  • Georgia Power, which announced a goal of 1.6 GW of renewable energy by 2021, is going to hit that goal with solar alone before the end of 2019. The company’s current goal for 2021 includes residential, community solar, and larger projects. Georgia Power already has 970 MW of solar capacity online and 649 MW of large scale project coming. [pv magazine USA]

For more news, please visit geoharvey – Daily News about Energy and Climate Change.

Help stop bee-killing pesticides in Vermont — Voting soon!

Sierra ClubThe Vermont House of Representatives needs to hear from you as soon as possible to ask for key improvements to H.915. Instead of protecting our bees and butterflies from bee-killing neonicotinoid (neonic) pesticides — 10,000 times more toxic than DDT — it relies upon public service announcements, compiling survey results and passive measures for neonic-free seeds. In short — it’s better than nothing, but could it be substantially improved by stopping the retail sale of neonics.

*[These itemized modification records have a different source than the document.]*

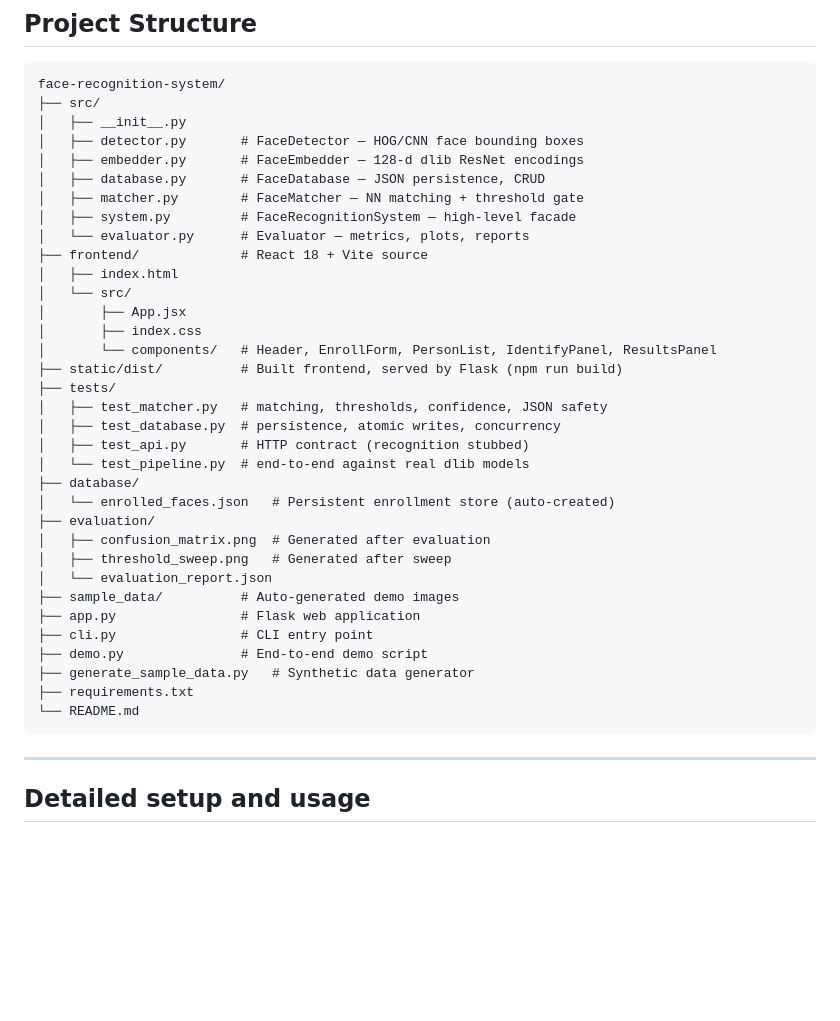
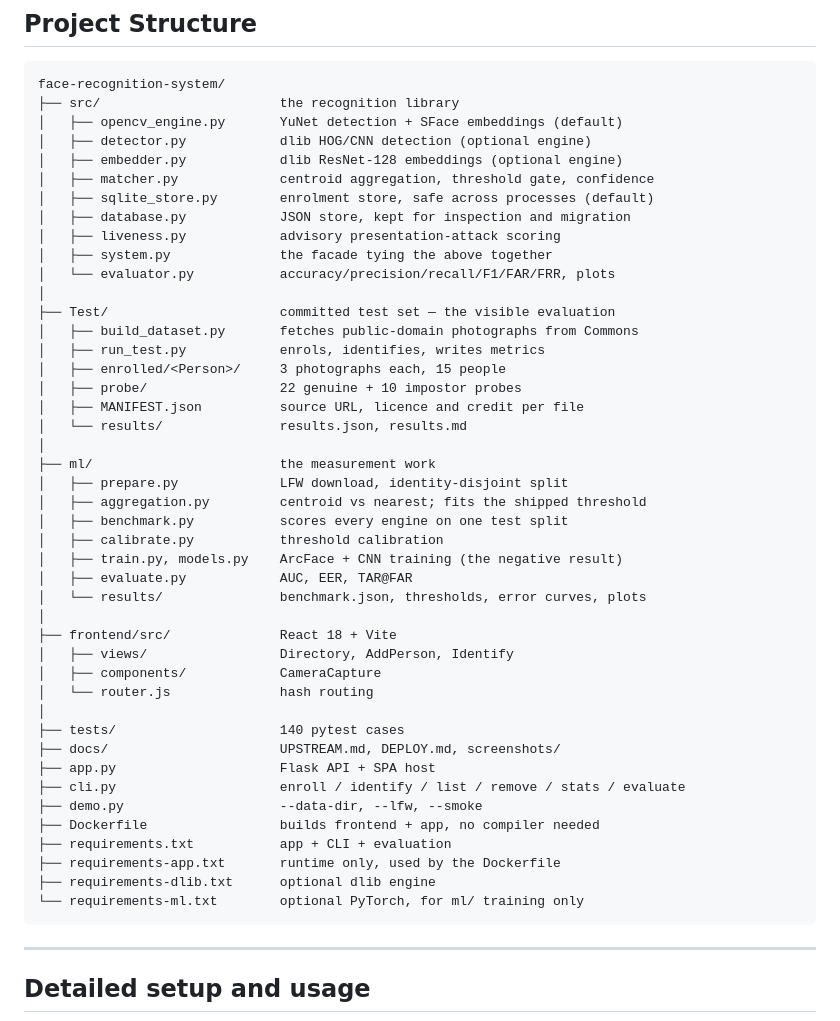
Before and after one commit to Blehh13/face-recognition-system, a Markdown page: README.md, the part around one of its changes. Rendered like a GitHub page; blank space fills up the shorter version.

````diff
--- a/README.md
+++ b/README.md
@@ -317,39 +317,49 @@ whatever the slider is set to, rather than showing a bare number.
 
 ```
 face-recognition-system/
-├── src/
-│   ├── __init__.py
-│   ├── detector.py       # FaceDetector — HOG/CNN face bounding boxes
-│   ├── embedder.py       # FaceEmbedder — 128-d dlib ResNet encodings
-│   ├── database.py       # FaceDatabase — JSON persistence, CRUD
-│   ├── matcher.py        # FaceMatcher — NN matching + threshold gate
-│   ├── system.py         # FaceRecognitionSystem — high-level facade
-│   └── evaluator.py      # Evaluator — metrics, plots, reports
-├── frontend/             # React 18 + Vite source
-│   ├── index.html
-│   └── src/
-│       ├── App.jsx
-│       ├── index.css
-│       └── components/   # Header, EnrollForm, PersonList, IdentifyPanel, ResultsPanel
-├── static/dist/          # Built frontend, served by Flask (npm run build)
-├── tests/
-│   ├── test_matcher.py   # matching, thresholds, confidence, JSON safety
-│   ├── test_database.py  # persistence, atomic writes, concurrency
-│   ├── test_api.py       # HTTP contract (recognition stubbed)
-│   └── test_pipeline.py  # end-to-end against real dlib models
-├── database/
-│   └── enrolled_faces.json   # Persistent enrollment store (auto-created)
-├── evaluation/
-│   ├── confusion_matrix.png  # Generated after evaluation
-│   ├── threshold_sweep.png   # Generated after sweep
-│   └── evaluation_report.json
-├── sample_data/          # Auto-generated demo images
-├── app.py                # Flask web application
-├── cli.py                # CLI entry point
-├── demo.py               # End-to-end demo script
-├── generate_sample_data.py   # Synthetic data generator
-├── requirements.txt
-└── README.md
+├── src/                       the recognition library
+│   ├── opencv_engine.py       YuNet detection + SFace embeddings (default)
+│   ├── detector.py            dlib HOG/CNN detection (optional engine)
+│   ├── embedder.py            dlib ResNet-128 embeddings (optional engine)
+│   ├── matcher.py             centroid aggregation, threshold gate, confidence
+│   ├── sqlite_store.py        enrolment store, safe across processes (default)
+│   ├── database.py            JSON store, kept for inspection and migration
+│   ├── liveness.py            advisory presentation-attack scoring
+│   ├── system.py              the facade tying the above together
+│   └── evaluator.py           accuracy/precision/recall/F1/FAR/FRR, plots
+│
+├── Test/                      committed test set — the visible evaluation
+│   ├── build_dataset.py       fetches public-domain photographs from Commons
+│   ├── run_test.py            enrols, identifies, writes metrics
+│   ├── enrolled/<Person>/     3 photographs each, 15 people
+│   ├── probe/                 22 genuine + 10 impostor probes
+│   ├── MANIFEST.json          source URL, licence and credit per file
+│   └── results/               results.json, results.md
+│
+├── ml/                        the measurement work
+│   ├── prepare.py             LFW download, identity-disjoint split
+│   ├── aggregation.py         centroid vs nearest; fits the shipped threshold
+│   ├── benchmark.py           scores every engine on one test split
+│   ├── calibrate.py           threshold calibration
+│   ├── train.py, models.py    ArcFace + CNN training (the negative result)
+│   ├── evaluate.py            AUC, EER, TAR@FAR
+│   └── results/               benchmark.json, thresholds, error curves, plots
+│
+├── frontend/src/              React 18 + Vite
+│   ├── views/                 Directory, AddPerson, Identify
+│   ├── components/            CameraCapture
+│   └── router.js              hash routing
+│
+├── tests/                     140 pytest cases
+├── docs/                      UPSTREAM.md, DEPLOY.md, screenshots/
+├── app.py                     Flask API + SPA host
+├── cli.py                     enroll / identify / list / remove / stats / evaluate
+├── demo.py                    --data-dir, --lfw, --smoke
+├── Dockerfile                 builds frontend + app, no compiler needed
+├── requirements.txt           app + CLI + evaluation
+├── requirements-app.txt       runtime only, used by the Dockerfile
+├── requirements-dlib.txt      optional dlib engine
+└── requirements-ml.txt        optional PyTorch, for ml/ training only
 ```
 
 ---
````
Also changed, not shown: other parts of README.md (+115 -28 lines).
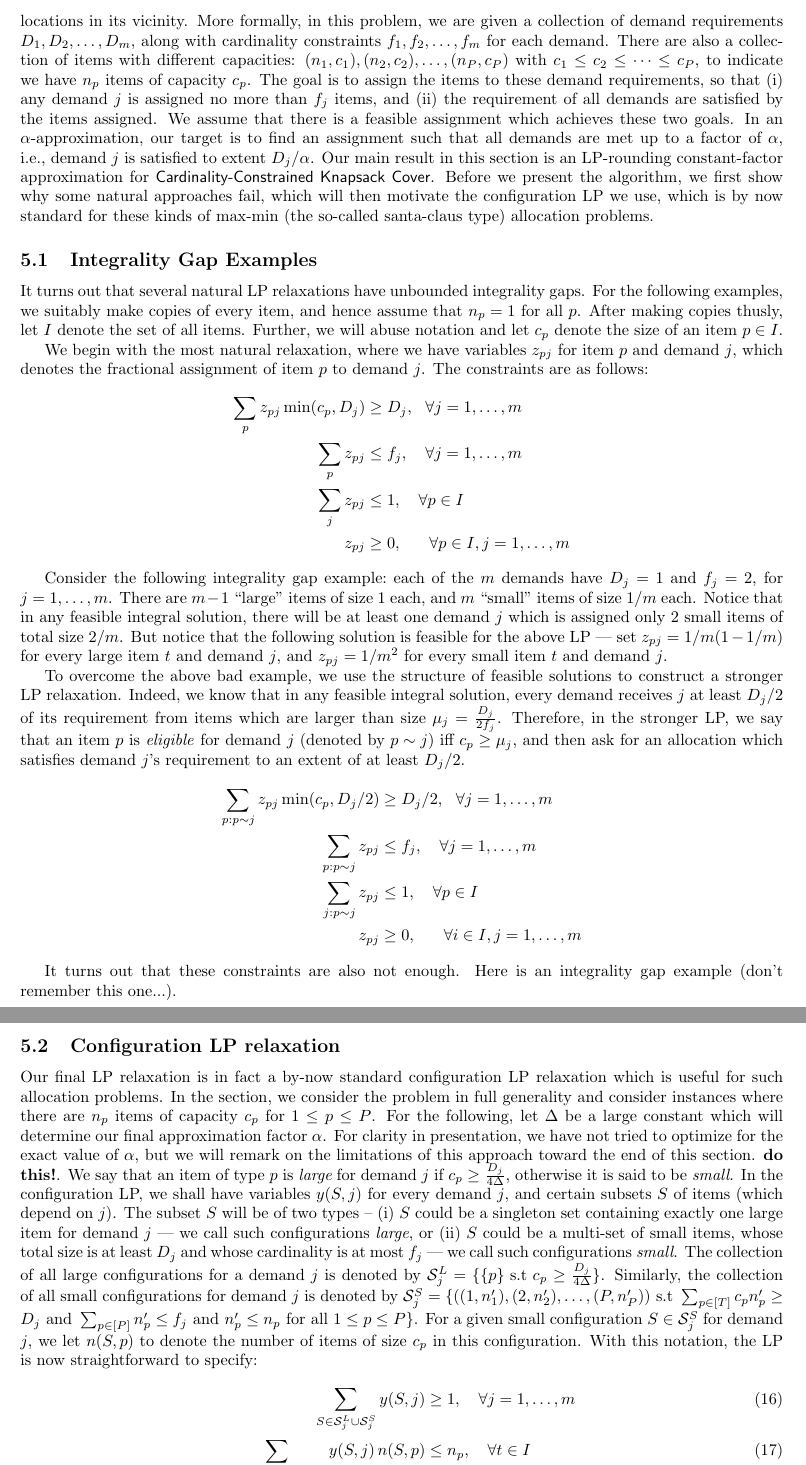
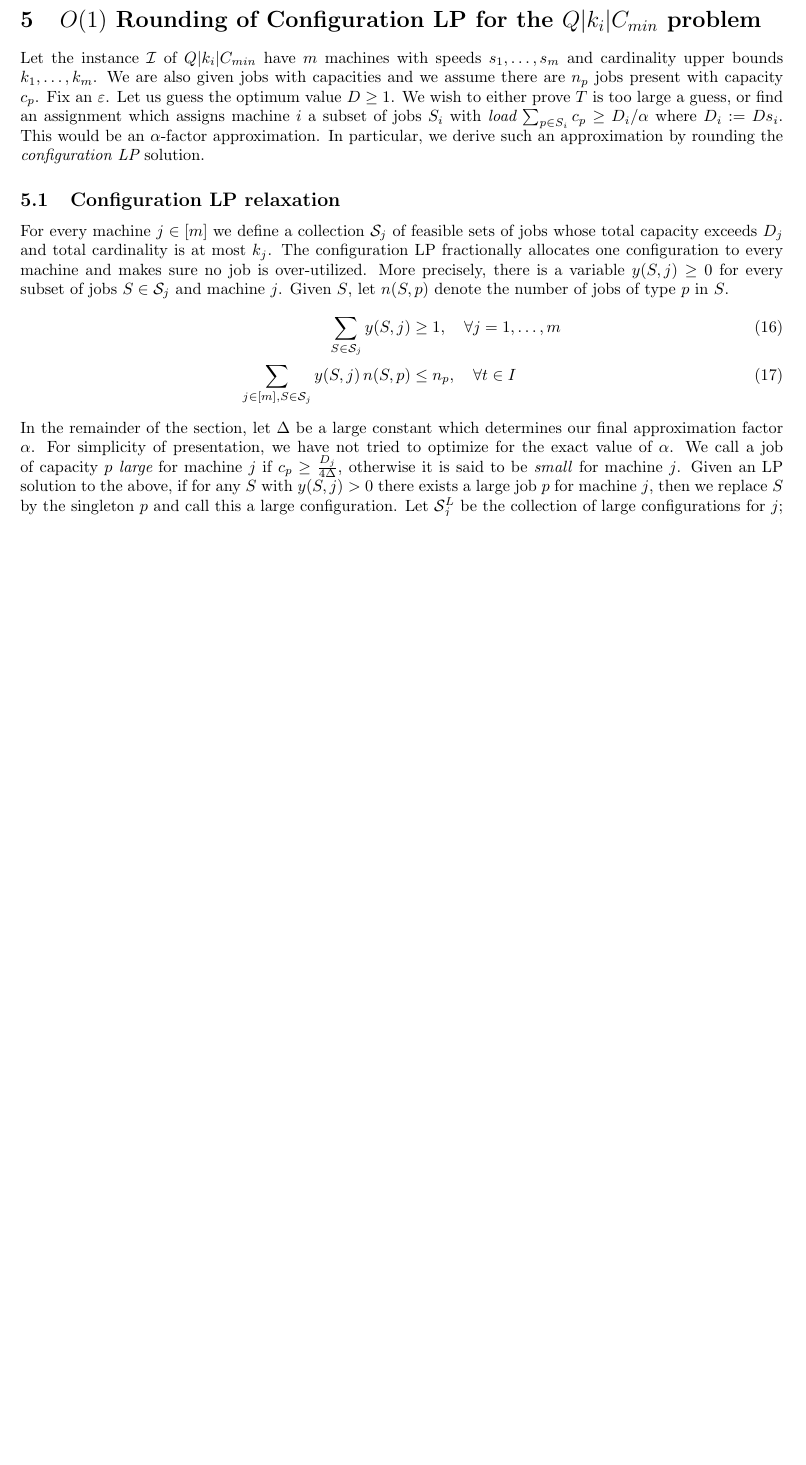
Before and after one commit to deeparnab/Heterogeneous-Capacitated-k-Center-Problem, a LaTeX paper (v4.tex, which reads sec2.tex): two parts of pages 17 and 18 of 23 before the commit and part of page 17 of 22 after it, the two joined at a grey line, cut at the place of the change, the shorter picture padded with empty space. Compiled offline with pdfLaTeX.

Commit message:
minor changes

```diff
--- a/sec2.tex
+++ b/sec2.tex
@@ -2,11 +2,17 @@
 \newcommand{\brt}{{(t)}}
 %\newcommand{\calR}{\cal{R}\xspace}
 
-\section{Special Case: \cckp}
-We first consider the following very special case of the \mckc problem where the demands are all isolated from one another, and around each demand $j$ of value $D_j$, there are $f_j$ facility locations in its vicinity. More formally, in this problem, we are given a collection of demand requirements $D_1, D_2, \ldots, D_m$, along with cardinality constraints $f_1, f_2, \ldots, f_m$ for each demand. There are also a collection of items with different capacities: $(n_1,c_1), (n_2,c_2),\ldots, (n_P,c_P)$ with $c_1 \leq c_2 \le \cdots \le c_P$,
-to indicate we have $n_p$ items of capacity $c_p$. The goal is to assign the items to these demand requirements, so that (i) any demand $j$ is assigned no more than $f_j$ items, and (ii) the requirement of all demands are satisfied by the items assigned. We assume that there is a feasible assignment which achieves these two goals. In an $\alpha$-approximation, our target is to find an assignment such that all demands are met up to a factor of $\alpha$, i.e., demand $j$ is satisfied to extent $D_j/\alpha$.
-Our main result in this section is an LP-rounding constant-factor approximation for \cckp. Before we present the algorithm, we first show why some natural approaches fail, which will then motivate the configuration LP we use, which is by now standard for these kinds of max-min (the so-called santa-claus type) allocation problems.
+\section{$O(1)$ Rounding of Configuration LP for the $Q|k_i|C_{min}$ problem}\label{sec:conf-round}
+Let the instance $\calI$ of $Q|k_i|C_{min}$ have $m$ machines with speeds $s_1,\ldots, s_m$ and cardinality upper bounds $k_1,\ldots,k_m$. We are also given jobs with capacities
+and we assume there are $n_p$ jobs present with capacity $c_p$.
+Fix an $\eps$.
+Let us guess the optimum value $D\geq 1$.  We wish to either prove $T$ is too large a guess, or find an assignment which assigns machine $i$ a subset of jobs $S_i$ with {\em load} $\sum_{p\in S_i} c_p \geq D_i/\alpha$ where $D_i := Ds_i$.
+This would be an $\alpha$-factor approximation. In particular, we derive such an approximation by rounding the {\em configuration LP} solution.
 
+%We first consider the following very special case of the \mckc problem where the demands are all isolated from one another, and around each demand $j$ of value $D_j$, there are $f_j$ facility locations in its vicinity. More formally, in this problem, we are given a collection of demand requirements $D_1, D_2, \ldots, D_m$, along with cardinality constraints $f_1, f_2, \ldots, f_m$ for each demand. There are also a collection of items with different capacities: $(n_1,c_1), (n_2,c_2),\ldots, (n_P,c_P)$ with $c_1 \leq c_2 \le \cdots \le c_P$,
+%to indicate we have $n_p$ items of capacity $c_p$. The goal is to assign the items to these demand requirements, so that (i) any demand $j$ is assigned no more than $f_j$ items, and (ii) the requirement of all demands are satisfied by the items assigned. We assume that there is a feasible assignment which achieves these two goals. In an $\alpha$-approximation, our target is to find an assignment such that all demands are met up to a factor of $\alpha$, i.e., demand $j$ is satisfied to extent $D_j/\alpha$.
+%Our main result in this section is an LP-rounding constant-factor approximation for \cckp. Before we present the algorithm, we first show why some natural approaches fail, which will then motivate the configuration LP we use, which is by now standard for these kinds of max-min (the so-called santa-claus type) allocation problems.
+\iffalse
 \subsection{Integrality Gap Examples}
 It turns out that several natural LP relaxations have unbounded integrality gaps. For the following examples, we suitably make copies of every item, and hence assume that $n_p = 1$ for all $p$. After making copies thusly, let $I$ denote the set of all items. Further, we will abuse notation and let $c_p$ denote the
 size of an item $p \in I$.
@@ -31,11 +37,27 @@ z_{pj} & \geq 0, \ \ \ \ \ \forall i \in I,j=1, \ldots, m
 \end{align*}
 
 It turns out that these constraints are also not enough. Here is an integrality gap example (don't remember this one...).
-
+\fi
 \newcommand{\barD}{{\bar D}}
 
 \subsection{Configuration LP relaxation}
-Our final LP relaxation is in fact a by-now standard configuration LP relaxation which is useful for such allocation problems. In the section, we consider the problem in full generality and consider instances where there are $n_p$ items of capacity $c_p$ for $1 \leq p \leq P$. For the following, let $\Delta$ be a large constant which will determine our final approximation factor $\alpha$. For clarity in presentation, we have not tried to optimize for the exact value of $\alpha$, but we will remark on the limitations of this approach toward the end of this section. {\bf do this!}. We say that an item of type $p$ is {\em large} for demand $j$ if $c_p \geq \frac{D_j}{4\Delta}$, otherwise it is said to be \emph{small}. In the configuration LP, we shall have variables $y(S,j)$ for every demand $j$, and certain subsets $S$ of items (which depend on $j$).
+%Our final LP relaxation is in fact a by-now standard configuration LP relaxation which is useful for such allocation problems.
+%In the section, we consider the problem in full generality and consider instances where there are $n_p$ items of capacity $c_p$ for $1 \leq p \leq P$.
+For every machine $j\in [m]$ we define a collection $\calS_j$ of feasible sets of jobs whose total capacity exceeds $D_j$ and total cardinality is at most $k_j$.
+The configuration LP fractionally allocates one configuration to every machine and makes sure no job is over-utilized.
+More precisely, there is a variable $y(S,j)\ge 0$ for every subset of jobs $S\in \calS_j$ and machine $j$. Given $S$, let $n(S,p)$ denote the number of jobs of type $p$ in $S$.
+\begin{align}
+	\label{eq:config1}
+	\sum_{S \in \calS_j} y(S,j) & \geq 1, \ \ \ \forall j=1, \ldots, m \\
+	\label{eq:config2}
+	\sum_{j \in [m], S \in \calS_j} y(S,j) \, n(S,p) & \leq n_p, \ \ \ \forall t  \in I
+\end{align}
+In the remainder of the section,  let $\Delta$ be a large constant which determines our final approximation factor $\alpha$. For simplicity of  presentation, we have not tried to optimize for the exact value of $\alpha$. %, but we will remark on the limitations of this approach toward the end of this section. {\bf do this!}.
+We call a job of capacity $p$ {\em large} for machine $j$ if $c_p \geq \frac{D_j}{4\Delta}$, otherwise it is said to be \emph{small} for machine $j$.
+Given an LP solution to the above, if for any $S$ with $y(S,j) > 0$ there exists a large job $p$ for machine $j$, then we replace $S$ by the singleton $p$ and call this a large configuration.
+Let $\calS^L_j$ be the collection of large configurations for $j$; the rest $\calS^S_j$ being small configurations.
+\iffalse
+In the configuration LP, we shall have variables $y(S,j)$ for every demand $j$, and certain subsets $S$ of items (which depend on $j$).
 The subset $S$ will be of two types -- (i) $S$ could be a singleton set containing exactly one large item for demand $j$ --- we call such configurations {\em large}, or (ii) $S$ could be a multi-set of small items, whose total size is at least $D_j$ and whose cardinality is at most $f_j$ --- we call such configurations {\em small}. The collection of all large configurations for a demand $j$ is denoted by $\calS^L_j = \{ \{p\} \text{ s.t } c_p \geq \frac{D_j}{4 \Delta}  \}$. Similarly, the collection of all small configurations for demand $j$ is denoted by $\calS^S_j = \{ ((1,n'_1), (2,n'_2), \ldots, (P,n'_P)) \text{ s.t } \sum_{p \in [T]} c_p n'_p \geq D_j \text{ and } \sum_{p \in [P]} n'_p \leq f_j \text{ and } n'_p \leq n_p \text{ for all } 1 \leq p \leq P \}$. For a given small configuration $S \in \calS^S_j$ for demand $j$, we let $n(S,p)$ to denote the number of items of size $c_p$ in this configuration. With this notation, the LP is now straightforward to specify:
 \begin{align}
 \label{eq:config1}
@@ -79 +110,0 @@ In this section, we prove the following theorem.
-\begin{theorem} \label{thm:round-conf}
--- a/v4.tex
+++ b/v4.tex
@@ -4,7 +4,8 @@
 \def\diam{\mathrm{diam}}
 \def\dist{\mathrm{dist}}
 \def\mckc{{\sffamily Heterogeneous Cap-$k$-Center}\xspace}
-\def\cckp{{\sffamily Cardinality-Constrained Knapsack Cover}\xspace}
+%\def\cckp{{\sffamily Cardinality-Constrained Knapsack Cover}\xspace}
+\def\cckp{$Q|k_i|C_{min}$\xspace}
 \def\opt{\mathsf{OPT}}
 \def\capkc{{\sffamily Cap-$k$-Center }}
 \def\x{{\mathsf x}}
```
Also changed, not shown: decomp2.tex (+1 -3 lines), qptas.tex (+1 -1 lines), sec4.tex (+1 -1 lines), sec2.tex (25 more changed lines), v4.tex (1 more changed lines).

For eight years Vermont lawmakers have discussed protecting pollinators.  The legislature’s own Pollinator Protection Committee (PPC), recommends prohibiting retail outlets from selling these toxic chemicals to consumers and banning their use on ornamental (non-agricultural) plants. However since 2010, bills that would actually protect our pollinators fail to pass, such as this year’s H.688 which contained a ban on retail neonics and other PPC recommendations.
Neonics don’t just harm pollinators which come into contact with treated plants, they last for years in the soil and easily runoff into lakes and streams. In Vermont, neonics have been found in pollen in honeybee hives and already three of our bumblebee species are believed to be extinct.

Please submit your comments now and call your Representative right away, asking them to strengthen and pass H.915.

There are 630 products on store shelves in Vermont that contain these insecticides which are lethal to key pollinators. We also know that professional pesticide applicators dumped 15,000 pounds of neonics on golf courses, lawns and ornamental plants in 2016. If we truly care about our pollinators, these non-essential uses would be prohibited.
Connecticut and Maryland have already banned the consumer use of neonics. Vermont can follow that strong lead by passing legislation to help safeguard our bees, butterflies and birds from the widespread use of bee-killing pesticides.
You can also call your Representative today at (802) 828-2228 and urge them to strengthen and pass H.915 for our bees.
Thank you in advance for taking action to protect Vermont’s pollinators.
Judy Bellairs, Forest and Wildlife Committee, Vermont Chapter
Co-Chair, Pollinator Team, Sierra Club Grassroots Network